TASK BRIEF:
Find and copy the lines in the records beneath this task that contain the word "transform".

Code change snippets

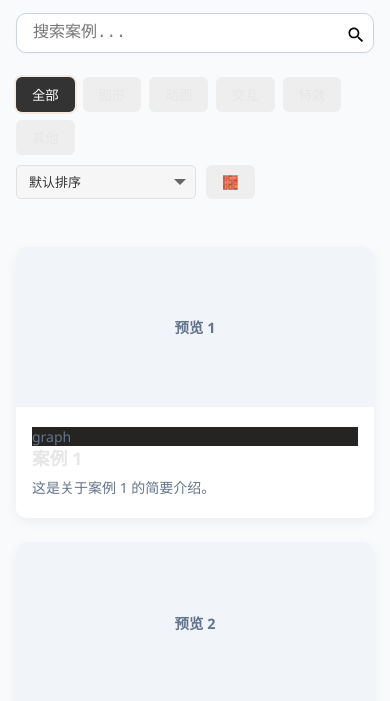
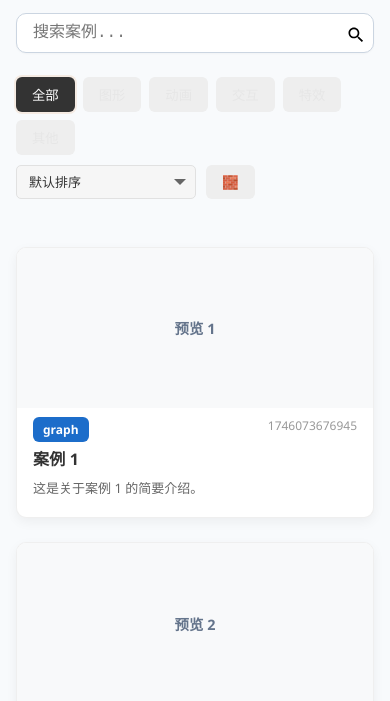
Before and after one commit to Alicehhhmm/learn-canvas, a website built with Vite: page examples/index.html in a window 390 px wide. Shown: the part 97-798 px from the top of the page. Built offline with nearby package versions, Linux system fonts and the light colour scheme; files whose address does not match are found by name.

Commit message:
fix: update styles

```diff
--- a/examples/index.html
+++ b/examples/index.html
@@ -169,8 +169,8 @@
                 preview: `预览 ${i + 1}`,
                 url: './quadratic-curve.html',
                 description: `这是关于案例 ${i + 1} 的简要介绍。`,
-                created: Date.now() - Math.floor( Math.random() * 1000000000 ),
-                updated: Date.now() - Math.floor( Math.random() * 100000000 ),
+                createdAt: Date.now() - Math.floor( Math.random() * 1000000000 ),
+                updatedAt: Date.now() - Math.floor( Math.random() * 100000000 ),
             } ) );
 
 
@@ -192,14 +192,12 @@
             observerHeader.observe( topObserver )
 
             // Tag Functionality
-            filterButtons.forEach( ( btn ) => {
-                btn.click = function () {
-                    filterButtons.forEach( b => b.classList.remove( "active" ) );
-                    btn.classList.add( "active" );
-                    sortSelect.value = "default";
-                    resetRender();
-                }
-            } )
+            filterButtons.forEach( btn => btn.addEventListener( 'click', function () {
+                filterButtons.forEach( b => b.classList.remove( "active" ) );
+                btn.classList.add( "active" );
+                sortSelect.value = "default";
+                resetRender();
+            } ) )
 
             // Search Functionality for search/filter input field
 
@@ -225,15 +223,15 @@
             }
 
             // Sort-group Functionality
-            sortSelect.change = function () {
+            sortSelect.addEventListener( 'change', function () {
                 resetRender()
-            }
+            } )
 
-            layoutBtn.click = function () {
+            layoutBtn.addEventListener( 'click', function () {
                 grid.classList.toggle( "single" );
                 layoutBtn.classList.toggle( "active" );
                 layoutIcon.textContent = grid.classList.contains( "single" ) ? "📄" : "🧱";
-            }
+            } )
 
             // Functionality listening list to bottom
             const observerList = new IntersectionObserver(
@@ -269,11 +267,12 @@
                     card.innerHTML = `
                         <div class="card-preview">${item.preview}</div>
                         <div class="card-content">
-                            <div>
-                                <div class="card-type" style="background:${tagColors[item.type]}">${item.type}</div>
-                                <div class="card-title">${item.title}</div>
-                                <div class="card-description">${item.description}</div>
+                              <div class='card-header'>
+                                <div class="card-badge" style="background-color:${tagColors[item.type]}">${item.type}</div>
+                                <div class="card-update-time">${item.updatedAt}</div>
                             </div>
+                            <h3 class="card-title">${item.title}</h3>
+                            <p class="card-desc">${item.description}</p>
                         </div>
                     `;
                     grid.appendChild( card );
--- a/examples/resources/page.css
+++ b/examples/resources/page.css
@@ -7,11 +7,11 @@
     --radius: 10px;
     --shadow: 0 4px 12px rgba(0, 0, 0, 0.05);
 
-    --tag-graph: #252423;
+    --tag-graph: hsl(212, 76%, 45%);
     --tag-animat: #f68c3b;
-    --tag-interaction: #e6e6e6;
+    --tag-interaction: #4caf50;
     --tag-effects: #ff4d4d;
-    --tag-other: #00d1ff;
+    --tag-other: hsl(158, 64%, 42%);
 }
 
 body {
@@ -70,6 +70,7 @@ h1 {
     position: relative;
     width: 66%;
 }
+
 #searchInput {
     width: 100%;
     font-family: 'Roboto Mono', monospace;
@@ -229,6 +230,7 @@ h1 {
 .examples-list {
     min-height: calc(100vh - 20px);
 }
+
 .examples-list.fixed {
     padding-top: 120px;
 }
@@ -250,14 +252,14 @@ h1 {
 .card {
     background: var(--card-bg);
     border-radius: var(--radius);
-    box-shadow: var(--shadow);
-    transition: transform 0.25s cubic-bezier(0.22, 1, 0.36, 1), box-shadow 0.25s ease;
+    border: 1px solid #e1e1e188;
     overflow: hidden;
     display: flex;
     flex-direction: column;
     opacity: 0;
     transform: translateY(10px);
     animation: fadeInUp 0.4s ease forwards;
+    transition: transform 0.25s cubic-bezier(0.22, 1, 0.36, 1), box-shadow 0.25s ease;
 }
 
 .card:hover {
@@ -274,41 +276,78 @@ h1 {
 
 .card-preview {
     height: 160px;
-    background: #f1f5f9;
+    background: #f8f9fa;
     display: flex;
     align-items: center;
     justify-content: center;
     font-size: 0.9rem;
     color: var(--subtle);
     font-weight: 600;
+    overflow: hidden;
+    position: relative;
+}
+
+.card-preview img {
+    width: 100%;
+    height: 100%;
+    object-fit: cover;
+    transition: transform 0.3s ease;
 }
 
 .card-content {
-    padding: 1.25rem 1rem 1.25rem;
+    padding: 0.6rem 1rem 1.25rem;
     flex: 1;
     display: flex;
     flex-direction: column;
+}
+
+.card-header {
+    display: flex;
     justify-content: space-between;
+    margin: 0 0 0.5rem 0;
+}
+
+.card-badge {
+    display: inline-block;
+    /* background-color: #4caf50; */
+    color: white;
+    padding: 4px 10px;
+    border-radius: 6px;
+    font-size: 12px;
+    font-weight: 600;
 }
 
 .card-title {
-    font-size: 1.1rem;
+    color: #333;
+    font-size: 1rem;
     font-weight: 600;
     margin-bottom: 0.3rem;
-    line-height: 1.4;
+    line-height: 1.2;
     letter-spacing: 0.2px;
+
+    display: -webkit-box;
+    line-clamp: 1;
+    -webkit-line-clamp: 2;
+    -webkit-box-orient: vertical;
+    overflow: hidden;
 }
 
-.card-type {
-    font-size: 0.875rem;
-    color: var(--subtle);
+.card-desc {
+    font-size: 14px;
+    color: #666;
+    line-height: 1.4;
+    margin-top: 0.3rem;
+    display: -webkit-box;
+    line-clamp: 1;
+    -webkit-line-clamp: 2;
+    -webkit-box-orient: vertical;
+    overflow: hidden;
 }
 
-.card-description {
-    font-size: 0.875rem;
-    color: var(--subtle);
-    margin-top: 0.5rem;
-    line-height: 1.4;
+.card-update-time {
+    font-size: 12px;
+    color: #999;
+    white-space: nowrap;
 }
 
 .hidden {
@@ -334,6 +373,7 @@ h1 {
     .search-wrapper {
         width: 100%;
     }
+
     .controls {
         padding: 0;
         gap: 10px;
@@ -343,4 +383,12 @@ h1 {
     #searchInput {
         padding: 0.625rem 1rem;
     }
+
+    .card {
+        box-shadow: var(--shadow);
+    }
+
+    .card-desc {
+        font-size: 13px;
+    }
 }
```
==
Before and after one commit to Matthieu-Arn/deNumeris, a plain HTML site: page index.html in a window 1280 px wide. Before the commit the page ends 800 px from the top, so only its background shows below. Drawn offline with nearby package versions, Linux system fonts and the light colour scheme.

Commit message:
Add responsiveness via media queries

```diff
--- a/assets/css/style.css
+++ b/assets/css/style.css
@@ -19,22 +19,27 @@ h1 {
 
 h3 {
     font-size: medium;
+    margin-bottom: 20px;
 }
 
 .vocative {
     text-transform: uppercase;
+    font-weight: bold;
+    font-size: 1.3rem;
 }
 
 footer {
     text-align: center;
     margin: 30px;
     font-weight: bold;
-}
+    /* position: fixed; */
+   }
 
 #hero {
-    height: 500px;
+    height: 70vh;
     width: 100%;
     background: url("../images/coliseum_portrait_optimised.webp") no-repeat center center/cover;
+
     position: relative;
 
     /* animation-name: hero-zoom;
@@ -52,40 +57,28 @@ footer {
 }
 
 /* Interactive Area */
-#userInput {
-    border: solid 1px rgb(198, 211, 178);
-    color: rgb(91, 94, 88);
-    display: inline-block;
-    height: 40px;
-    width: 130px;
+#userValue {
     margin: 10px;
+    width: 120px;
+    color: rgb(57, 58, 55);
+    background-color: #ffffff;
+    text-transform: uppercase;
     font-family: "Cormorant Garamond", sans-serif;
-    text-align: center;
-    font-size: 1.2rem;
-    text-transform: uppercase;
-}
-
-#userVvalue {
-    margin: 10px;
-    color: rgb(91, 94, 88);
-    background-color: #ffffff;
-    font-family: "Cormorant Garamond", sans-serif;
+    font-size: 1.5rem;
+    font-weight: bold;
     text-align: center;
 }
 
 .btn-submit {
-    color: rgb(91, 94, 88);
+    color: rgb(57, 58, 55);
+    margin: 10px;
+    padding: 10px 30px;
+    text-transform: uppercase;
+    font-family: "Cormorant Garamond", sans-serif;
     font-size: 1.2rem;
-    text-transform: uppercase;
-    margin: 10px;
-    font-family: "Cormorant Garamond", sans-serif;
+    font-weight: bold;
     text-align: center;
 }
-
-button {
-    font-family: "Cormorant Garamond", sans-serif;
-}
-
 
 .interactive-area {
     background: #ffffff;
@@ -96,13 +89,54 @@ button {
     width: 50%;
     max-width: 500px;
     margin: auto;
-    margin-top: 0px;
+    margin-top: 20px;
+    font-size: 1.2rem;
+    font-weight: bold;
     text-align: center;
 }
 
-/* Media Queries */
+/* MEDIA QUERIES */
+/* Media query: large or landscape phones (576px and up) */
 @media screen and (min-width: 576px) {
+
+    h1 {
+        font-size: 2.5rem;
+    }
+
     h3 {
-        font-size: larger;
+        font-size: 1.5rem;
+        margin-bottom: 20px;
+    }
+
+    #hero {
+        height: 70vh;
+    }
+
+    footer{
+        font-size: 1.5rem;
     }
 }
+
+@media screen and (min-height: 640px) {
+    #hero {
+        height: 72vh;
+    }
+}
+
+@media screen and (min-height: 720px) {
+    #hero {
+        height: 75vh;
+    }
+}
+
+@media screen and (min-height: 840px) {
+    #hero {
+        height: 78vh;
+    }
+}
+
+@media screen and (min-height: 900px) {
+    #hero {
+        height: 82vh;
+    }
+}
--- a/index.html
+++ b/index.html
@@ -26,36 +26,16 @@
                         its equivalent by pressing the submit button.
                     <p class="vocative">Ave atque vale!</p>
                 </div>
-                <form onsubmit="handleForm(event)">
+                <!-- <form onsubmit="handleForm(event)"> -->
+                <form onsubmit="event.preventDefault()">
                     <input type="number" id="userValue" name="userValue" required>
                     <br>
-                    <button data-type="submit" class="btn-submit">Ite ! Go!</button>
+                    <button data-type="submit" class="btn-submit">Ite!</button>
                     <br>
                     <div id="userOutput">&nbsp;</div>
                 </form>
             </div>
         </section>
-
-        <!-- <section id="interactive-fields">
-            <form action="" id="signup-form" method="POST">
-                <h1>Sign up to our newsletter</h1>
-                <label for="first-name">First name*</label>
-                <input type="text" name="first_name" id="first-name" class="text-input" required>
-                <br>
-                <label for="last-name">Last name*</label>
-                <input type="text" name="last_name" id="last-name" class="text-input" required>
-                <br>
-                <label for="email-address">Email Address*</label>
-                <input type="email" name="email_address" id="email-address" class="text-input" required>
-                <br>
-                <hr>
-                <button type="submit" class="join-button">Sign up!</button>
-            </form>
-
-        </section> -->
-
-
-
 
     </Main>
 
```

OUTPUT FOR THIS EXERCISE:
-    transition: transform 0.25s cubic-bezier(0.22, 1, 0.36, 1), box-shadow 0.25s ease;
     transform: translateY(10px);
+    transition: transform 0.25s cubic-bezier(0.22, 1, 0.36, 1), box-shadow 0.25s ease;
+    transition: transform 0.3s ease;
     text-transform: uppercase;
+    text-transform: uppercase;
-    text-transform: uppercase;
+    text-transform: uppercase;
-    text-transform: uppercase;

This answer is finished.